The agreement, which was signed in July, was meant to ensure that police shootings, deaths of people in custody and other uses of force that result in serious injury would be independently investigated.
Scott has renewed his criticism of Dist. Atty.
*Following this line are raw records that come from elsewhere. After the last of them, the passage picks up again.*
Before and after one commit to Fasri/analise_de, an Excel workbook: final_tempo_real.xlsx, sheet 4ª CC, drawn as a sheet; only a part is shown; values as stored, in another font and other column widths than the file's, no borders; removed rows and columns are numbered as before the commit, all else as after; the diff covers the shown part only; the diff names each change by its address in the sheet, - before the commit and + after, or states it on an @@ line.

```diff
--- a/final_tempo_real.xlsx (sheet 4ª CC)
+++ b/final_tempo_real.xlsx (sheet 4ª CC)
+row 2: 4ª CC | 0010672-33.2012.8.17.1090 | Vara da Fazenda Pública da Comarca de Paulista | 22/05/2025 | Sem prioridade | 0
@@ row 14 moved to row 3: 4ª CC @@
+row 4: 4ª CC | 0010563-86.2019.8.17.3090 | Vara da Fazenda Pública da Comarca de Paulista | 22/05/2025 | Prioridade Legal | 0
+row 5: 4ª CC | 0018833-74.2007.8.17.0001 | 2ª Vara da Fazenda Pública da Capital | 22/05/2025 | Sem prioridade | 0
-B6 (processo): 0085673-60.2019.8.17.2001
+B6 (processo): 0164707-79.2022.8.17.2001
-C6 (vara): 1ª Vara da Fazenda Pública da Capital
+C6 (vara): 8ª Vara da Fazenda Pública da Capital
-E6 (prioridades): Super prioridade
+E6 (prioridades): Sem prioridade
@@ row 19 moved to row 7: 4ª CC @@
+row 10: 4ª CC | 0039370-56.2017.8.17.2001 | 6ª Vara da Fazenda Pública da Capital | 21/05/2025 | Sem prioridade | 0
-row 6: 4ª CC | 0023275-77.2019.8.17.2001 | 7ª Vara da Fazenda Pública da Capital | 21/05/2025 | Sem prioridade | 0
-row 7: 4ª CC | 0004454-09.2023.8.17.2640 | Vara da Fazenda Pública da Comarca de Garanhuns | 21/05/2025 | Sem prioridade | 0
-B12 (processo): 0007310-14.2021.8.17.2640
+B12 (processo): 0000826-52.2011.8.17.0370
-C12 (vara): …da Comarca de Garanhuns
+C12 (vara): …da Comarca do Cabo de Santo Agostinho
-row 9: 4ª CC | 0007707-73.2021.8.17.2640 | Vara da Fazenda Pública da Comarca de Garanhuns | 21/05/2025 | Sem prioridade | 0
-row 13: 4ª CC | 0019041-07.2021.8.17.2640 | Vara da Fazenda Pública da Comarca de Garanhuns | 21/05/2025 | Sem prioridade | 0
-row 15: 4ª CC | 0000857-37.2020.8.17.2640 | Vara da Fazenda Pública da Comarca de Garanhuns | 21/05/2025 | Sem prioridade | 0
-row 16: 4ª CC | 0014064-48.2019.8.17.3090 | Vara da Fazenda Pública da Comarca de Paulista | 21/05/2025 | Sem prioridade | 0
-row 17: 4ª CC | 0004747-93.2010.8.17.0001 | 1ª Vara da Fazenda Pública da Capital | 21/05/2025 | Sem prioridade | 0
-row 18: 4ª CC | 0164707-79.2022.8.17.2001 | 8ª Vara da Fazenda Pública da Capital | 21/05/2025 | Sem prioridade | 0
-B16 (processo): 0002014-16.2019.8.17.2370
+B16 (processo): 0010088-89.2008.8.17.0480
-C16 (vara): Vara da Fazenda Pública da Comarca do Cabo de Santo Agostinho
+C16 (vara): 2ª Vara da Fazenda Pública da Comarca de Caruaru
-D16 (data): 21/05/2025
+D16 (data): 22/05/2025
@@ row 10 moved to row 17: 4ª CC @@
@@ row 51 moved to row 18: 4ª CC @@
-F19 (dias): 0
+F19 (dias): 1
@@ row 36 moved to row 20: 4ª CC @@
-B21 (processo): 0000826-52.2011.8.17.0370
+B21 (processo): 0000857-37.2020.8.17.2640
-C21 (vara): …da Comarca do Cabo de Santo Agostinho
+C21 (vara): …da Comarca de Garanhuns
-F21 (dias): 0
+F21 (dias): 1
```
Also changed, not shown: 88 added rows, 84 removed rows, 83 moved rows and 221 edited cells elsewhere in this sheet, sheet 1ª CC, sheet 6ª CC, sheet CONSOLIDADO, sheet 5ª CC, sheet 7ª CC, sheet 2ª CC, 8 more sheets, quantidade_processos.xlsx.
Chesa Boudin after an investigator in Boudin’s office alleged she was pressured to withhold evidence in a use-of-force case against a San Francisco police officer.
“It appears that the DA’s Office has an ongoing practice of investigations against SFPD officers that includes withholding and concealing information and evidence the SFPD is entitled to have,” Scott wrote in a letter to Boudin on Wednesday.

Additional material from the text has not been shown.